Appeal, the House should as a general rule Peers. He was the Lord Advocate in 1851, be able to reckon on the attendance of not under Lord Derby's administration, and on less than three Law Lords to assist in the the retirement of Lord President Boyle, hearing of all appeals. There may not was promoted at one step to his present be equal unanimity in regard to the mode position. His salary as Lord President and in which it is proposed to attain this ob- Lord Justice General is 5,500l. Were he ject:-"The Committee are of opinion that promoted to the House of Lords, Mr. Monthe attendance of others equally qualified to crieff, the Lord Advocate under the present sit with those peers in judgment on the de- Ministry, would as a matter of professional cision of the inferior Courts would be best right, be promoted to his place. This may secured by the creation of other high legal serve to explain how both the great political offices in connexion with the House of parties concur in the recommendations of Lords, with such salaries as would secure this report. But the important question their acceptance by the most eminent for the country to consider is, how far the Judges. The Committee are therefore of interests of the public will be served? Scotopinion that it is desirable that two offices land will be deprived of its best Judge should be created, to be held by two Law whom it can but ill spare; while the appeal Lords, whose duty it should be to assist business of the House of Lords will be virthe House in the performance of its judicial tually handed over to him. It can scarcely duties; and they accordingly recommend be supposed that when a Judge trained to that her Majesty should be empowered to the Scotch law, and owing his appointment appoint two lords to be deputy speakers of to that circumstance, is present, the other the House of Lords, with salaries attached eminent Law Lords will trouble themselves to their offices." It is also recommended about Scotch appeals. The practical effect that persons who have held some high ju- of the change, therefore, will be to make dicial office in the United Kingdom, for not the Scotch Law Lord the sole Judge in less than five years, should alone be eligible for these appointments. And it is proposed that the salary attached to the office shall be 6,000l. per annum.1

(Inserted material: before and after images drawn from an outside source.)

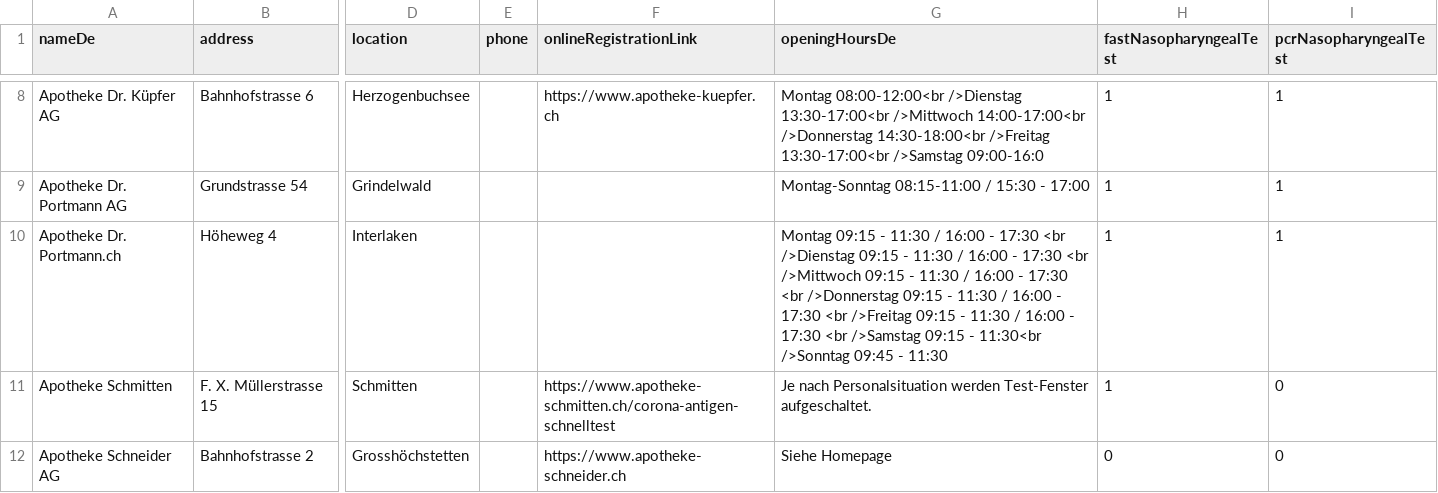
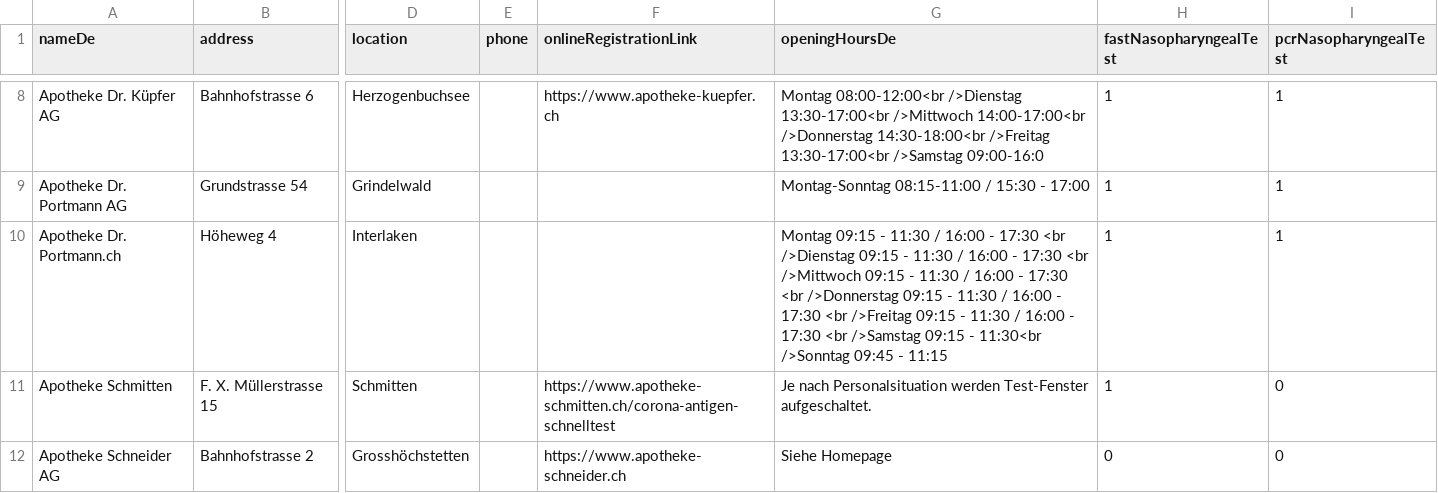
Before and after one commit to openDataBE/TestOffer, a CSV file: test_locations.csv, drawn as a sheet; only a part is shown, gaps mark what is left out; the diff names each change by its address in the sheet, - before the commit and + after, or states it on an @@ line.

Commit message:
Update test_locations.csv

```diff
--- a/test_locations.csv
+++ b/test_locations.csv
-G10 (openingHoursDe): …09:45 - 11:30
+G10 (openingHoursDe): …09:45 - 11:15
```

Scotch appeal cases-a result which we would consider anything but an improvement on the present system. Indeed it would be infinitely better, and much less In referring to the subject of Scotch ap- expensive to create a new Chamber in the peals, in connexion with the proposed Court of Session, in which the present Lord changes, the Committee, whilst stating that President might exercise appellate jurisdicnearly all the witnesses have admitted that tion. This would at least simplify the provery material advantage has been derived by ceedings, and save the litigants both the Scotland in the course of the administration trouble and expense of carrying their causes of the law by the House of Lords, say-to London, merely to be adjudicated upon "It appears to the majority of the Bar and by a Scotch lawyer. the writers of the signet in Edinburgh, are in favour of one of the members of this Appellate Court being a Scotch lawyer.”But they add-" It is not proved that this is the opinion either of the mercantile classes, or the community at large in Scotland." It is important to observe how this point is disposed of "The Committee are of opinion that no fixed or invariable rule should be adopted on this subject.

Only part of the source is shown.